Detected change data
◆ ◆ ◆
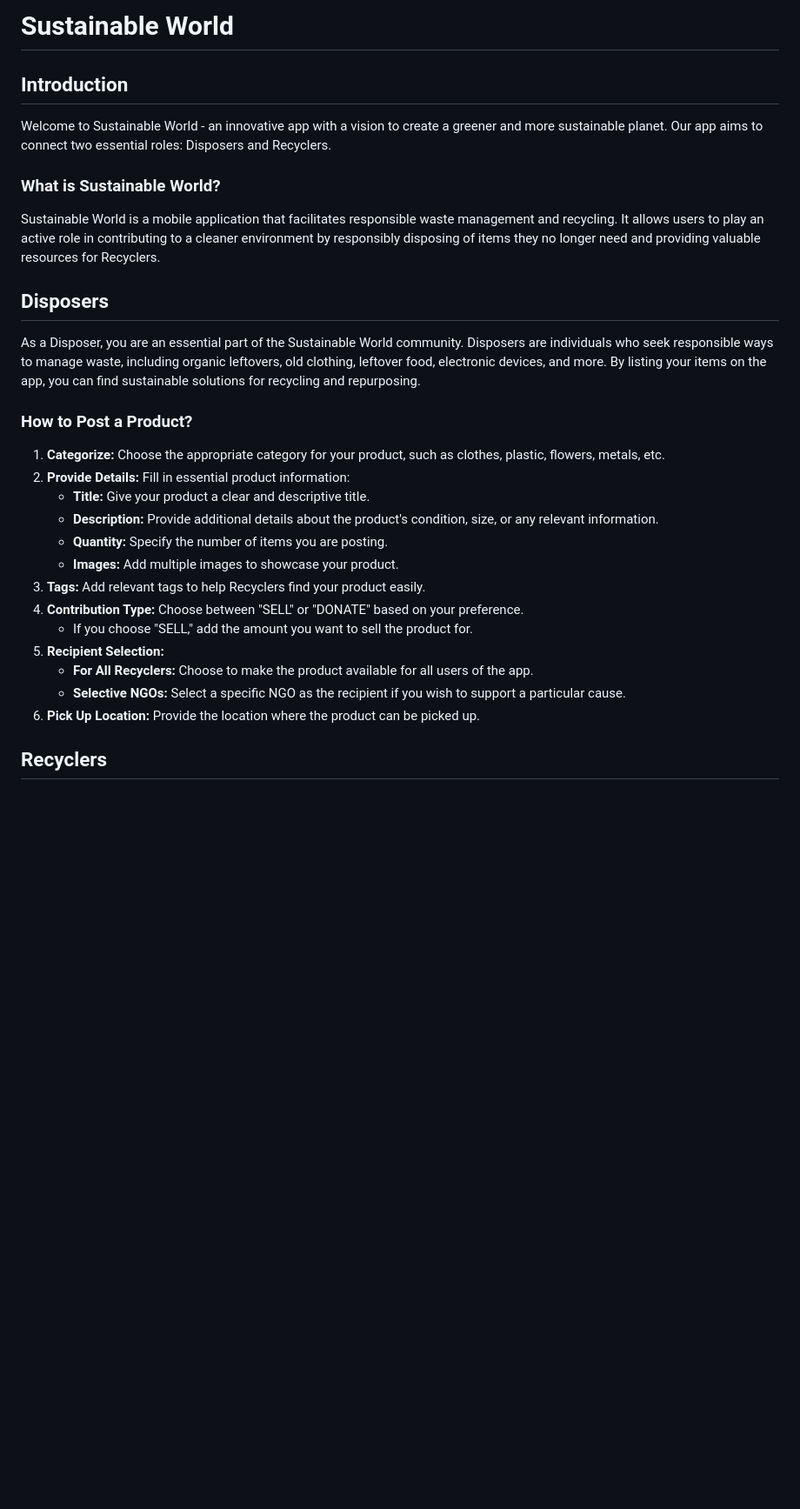
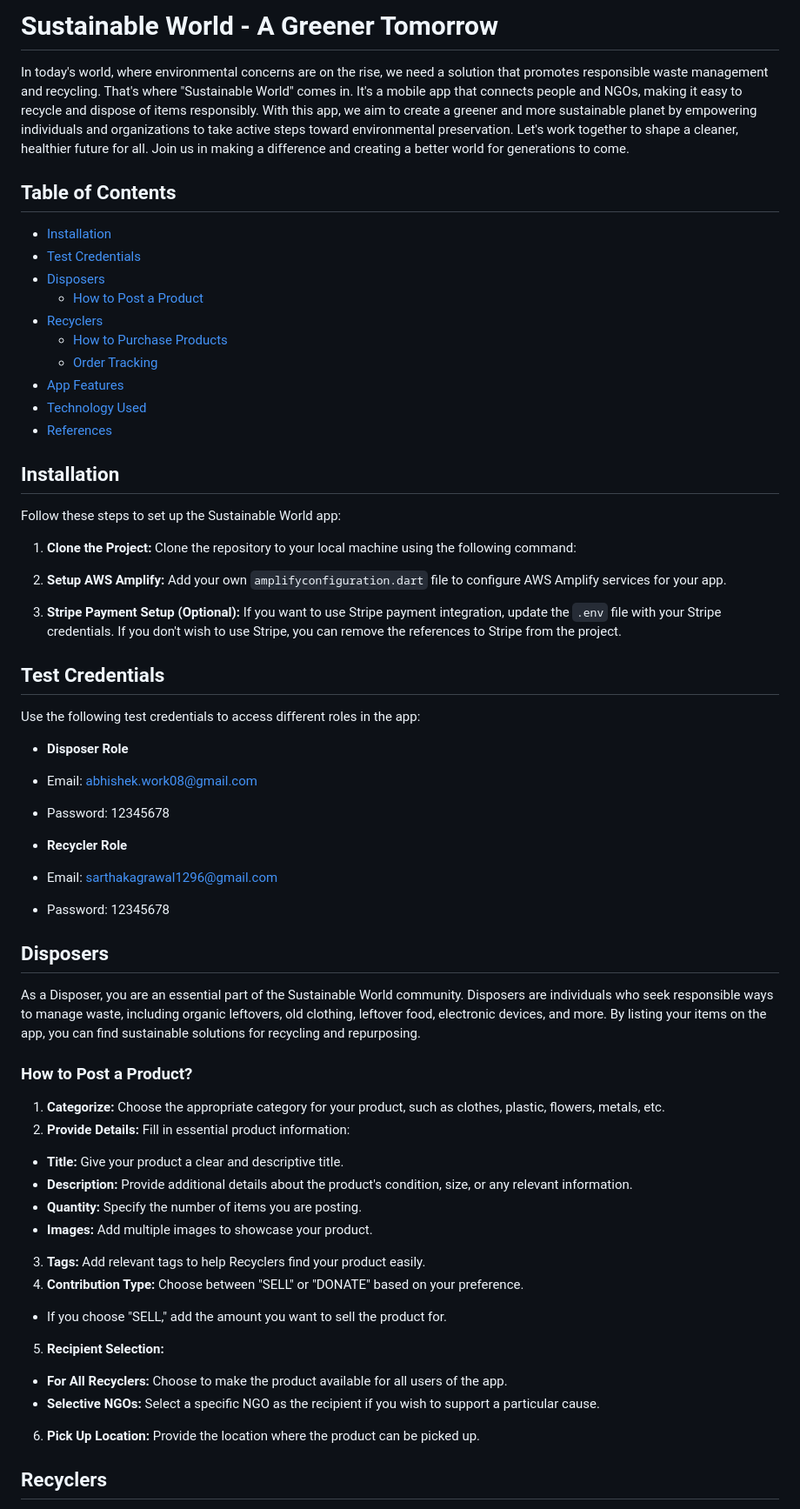
Before and after one commit to abhishek-900/AWS-Amplify-Sustainable-World, a Markdown page: README.md, the part around one of its changes. Shown at 87% size. GitHub-like rendering; blank space fills up the shorter version.

```diff
--- a/README.md
+++ b/README.md
@@ -1,10 +1,38 @@
-# Sustainable World
+# Sustainable World - A Greener Tomorrow
 
-## Introduction
-Welcome to Sustainable World - an innovative app with a vision to create a greener and more sustainable planet. Our app aims to connect two essential roles: Disposers and Recyclers.
+In today's world, where environmental concerns are on the rise, we need a solution that promotes responsible waste management and recycling. That's where "Sustainable World" comes in. It's a mobile app that connects people and NGOs, making it easy to recycle and dispose of items responsibly. With this app, we aim to create a greener and more sustainable planet by empowering individuals and organizations to take active steps toward environmental preservation. Let's work together to shape a cleaner, healthier future for all. Join us in making a difference and creating a better world for generations to come.
 
-### What is Sustainable World?
-Sustainable World is a mobile application that facilitates responsible waste management and recycling. It allows users to play an active role in contributing to a cleaner environment by responsibly disposing of items they no longer need and providing valuable resources for Recyclers.
+## Table of Contents
+- [Installation](#installation)
+- [Test Credentials](#test-credentials)
+- [Disposers](#disposers)
+  - [How to Post a Product](#how-to-post-a-product)
+- [Recyclers](#recyclers)
+  - [How to Purchase Products](#how-to-purchase-products)
+  - [Order Tracking](#order-tracking)
+- [App Features](#app-features)
+- [Technology Used](#technology-used)
+- [References](#references)
+
+## Installation
+Follow these steps to set up the Sustainable World app:
+
+1. **Clone the Project:** Clone the repository to your local machine using the following command:
+
+2. **Setup AWS Amplify:** Add your own `amplifyconfiguration.dart` file to configure AWS Amplify services for your app.
+
+3. **Stripe Payment Setup (Optional):** If you want to use Stripe payment integration, update the `.env` file with your Stripe credentials. If you don't wish to use Stripe, you can remove the references to Stripe from the project.
+
+## Test Credentials
+Use the following test credentials to access different roles in the app:
+
+- **Disposer Role**
+- Email: abhishek.work08@gmail.com
+- Password: 12345678
+
+- **Recycler Role**
+- Email: sarthakagrawal1296@gmail.com
+- Password: 12345678
 
 ## Disposers
 As a Disposer, you are an essential part of the Sustainable World community. Disposers are individuals who seek responsible ways to manage waste, including organic leftovers, old clothing, leftover food, electronic devices, and more. By listing your items on the app, you can find sustainable solutions for recycling and repurposing.
@@ -12,16 +40,16 @@ As a Disposer, you are an essential part of the Sustainable World community. Dis
 ### How to Post a Product?
 1. **Categorize:** Choose the appropriate category for your product, such as clothes, plastic, flowers, metals, etc.
 2. **Provide Details:** Fill in essential product information:
-   - **Title:** Give your product a clear and descriptive title.
-   - **Description:** Provide additional details about the product's condition, size, or any relevant information.
-   - **Quantity:** Specify the number of items you are posting.
-   - **Images:** Add multiple images to showcase your product.
+- **Title:** Give your product a clear and descriptive title.
+- **Description:** Provide additional details about the product's condition, size, or any relevant information.
+- **Quantity:** Specify the number of items you are posting.
+- **Images:** Add multiple images to showcase your product.
 3. **Tags:** Add relevant tags to help Recyclers find your product easily.
 4. **Contribution Type:** Choose between "SELL" or "DONATE" based on your preference.
-   - If you choose "SELL," add the amount you want to sell the product for.
+- If you choose "SELL," add the amount you want to sell the product for.
 5. **Recipient Selection:**
-   - **For All Recyclers:** Choose to make the product available for all users of the app.
-   - **Selective NGOs:** Select a specific NGO as the recipient if you wish to support a particular cause.
+- **For All Recyclers:** Choose to make the product available for all users of the app.
+- **Selective NGOs:** Select a specific NGO as the recipient if you wish to support a particular cause.
 6. **Pick Up Location:** Provide the location where the product can be picked up.
 
 ## Recyclers
```
Also changed, not shown: other parts of README.md (+32 -21 lines).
◆ ◆ ◆
◆ What is required: Your reply should hold only the records, duplicated exactly, without any image.

◆ Written response:
Before and after one commit to abhishek-900/AWS-Amplify-Sustainable-World, a Markdown page: README.md, the part around one of its changes. Shown at 87% size. GitHub-like rendering; blank space fills up the shorter version.

```diff
--- a/README.md
+++ b/README.md
@@ -1,10 +1,38 @@
-# Sustainable World
+# Sustainable World - A Greener Tomorrow
 
-## Introduction
-Welcome to Sustainable World - an innovative app with a vision to create a greener and more sustainable planet. Our app aims to connect two essential roles: Disposers and Recyclers.
+In today's world, where environmental concerns are on the rise, we need a solution that promotes responsible waste management and recycling. That's where "Sustainable World" comes in. It's a mobile app that connects people and NGOs, making it easy to recycle and dispose of items responsibly. With this app, we aim to create a greener and more sustainable planet by empowering individuals and organizations to take active steps toward environmental preservation. Let's work together to shape a cleaner, healthier future for all. Join us in making a difference and creating a better world for generations to come.
 
-### What is Sustainable World?
-Sustainable World is a mobile application that facilitates responsible waste management and recycling. It allows users to play an active role in contributing to a cleaner environment by responsibly disposing of items they no longer need and providing valuable resources for Recyclers.
+## Table of Contents
+- [Installation](#installation)
+- [Test Credentials](#test-credentials)
+- [Disposers](#disposers)
+  - [How to Post a Product](#how-to-post-a-product)
+- [Recyclers](#recyclers)
+  - [How to Purchase Products](#how-to-purchase-products)
+  - [Order Tracking](#order-tracking)
+- [App Features](#app-features)
+- [Technology Used](#technology-used)
+- [References](#references)
+
+## Installation
+Follow these steps to set up the Sustainable World app:
+
+1. **Clone the Project:** Clone the repository to your local machine using the following command:
+
+2. **Setup AWS Amplify:** Add your own `amplifyconfiguration.dart` file to configure AWS Amplify services for your app.
+
+3. **Stripe Payment Setup (Optional):** If you want to use Stripe payment integration, update the `.env` file with your Stripe credentials. If you don't wish to use Stripe, you can remove the references to Stripe from the project.
+
+## Test Credentials
+Use the following test credentials to access different roles in the app:
+
+- **Disposer Role**
+- Email: abhishek.work08@gmail.com
+- Password: 12345678
+
+- **Recycler Role**
+- Email: sarthakagrawal1296@gmail.com
+- Password: 12345678
 
 ## Disposers
 As a Disposer, you are an essential part of the Sustainable World community. Disposers are individuals who seek responsible ways to manage waste, including organic leftovers, old clothing, leftover food, electronic devices, and more. By listing your items on the app, you can find sustainable solutions for recycling and repurposing.
@@ -12,16 +40,16 @@ As a Disposer, you are an essential part of the Sustainable World community. Dis
 ### How to Post a Product?
 1. **Categorize:** Choose the appropriate category for your product, such as clothes, plastic, flowers, metals, etc.
 2. **Provide Details:** Fill in essential product information:
-   - **Title:** Give your product a clear and descriptive title.
-   - **Description:** Provide additional details about the product's condition, size, or any relevant information.
-   - **Quantity:** Specify the number of items you are posting.
-   - **Images:** Add multiple images to showcase your product.
+- **Title:** Give your product a clear and descriptive title.
+- **Description:** Provide additional details about the product's condition, size, or any relevant information.
+- **Quantity:** Specify the number of items you are posting.
+- **Images:** Add multiple images to showcase your product.
 3. **Tags:** Add relevant tags to help Recyclers find your product easily.
 4. **Contribution Type:** Choose between "SELL" or "DONATE" based on your preference.
-   - If you choose "SELL," add the amount you want to sell the product for.
+- If you choose "SELL," add the amount you want to sell the product for.
 5. **Recipient Selection:**
-   - **For All Recyclers:** Choose to make the product available for all users of the app.
-   - **Selective NGOs:** Select a specific NGO as the recipient if you wish to support a particular cause.
+- **For All Recyclers:** Choose to make the product available for all users of the app.
+- **Selective NGOs:** Select a specific NGO as the recipient if you wish to support a particular cause.
 6. **Pick Up Location:** Provide the location where the product can be picked up.
 
 ## Recyclers
```
Also changed, not shown: other parts of README.md (+32 -21 lines).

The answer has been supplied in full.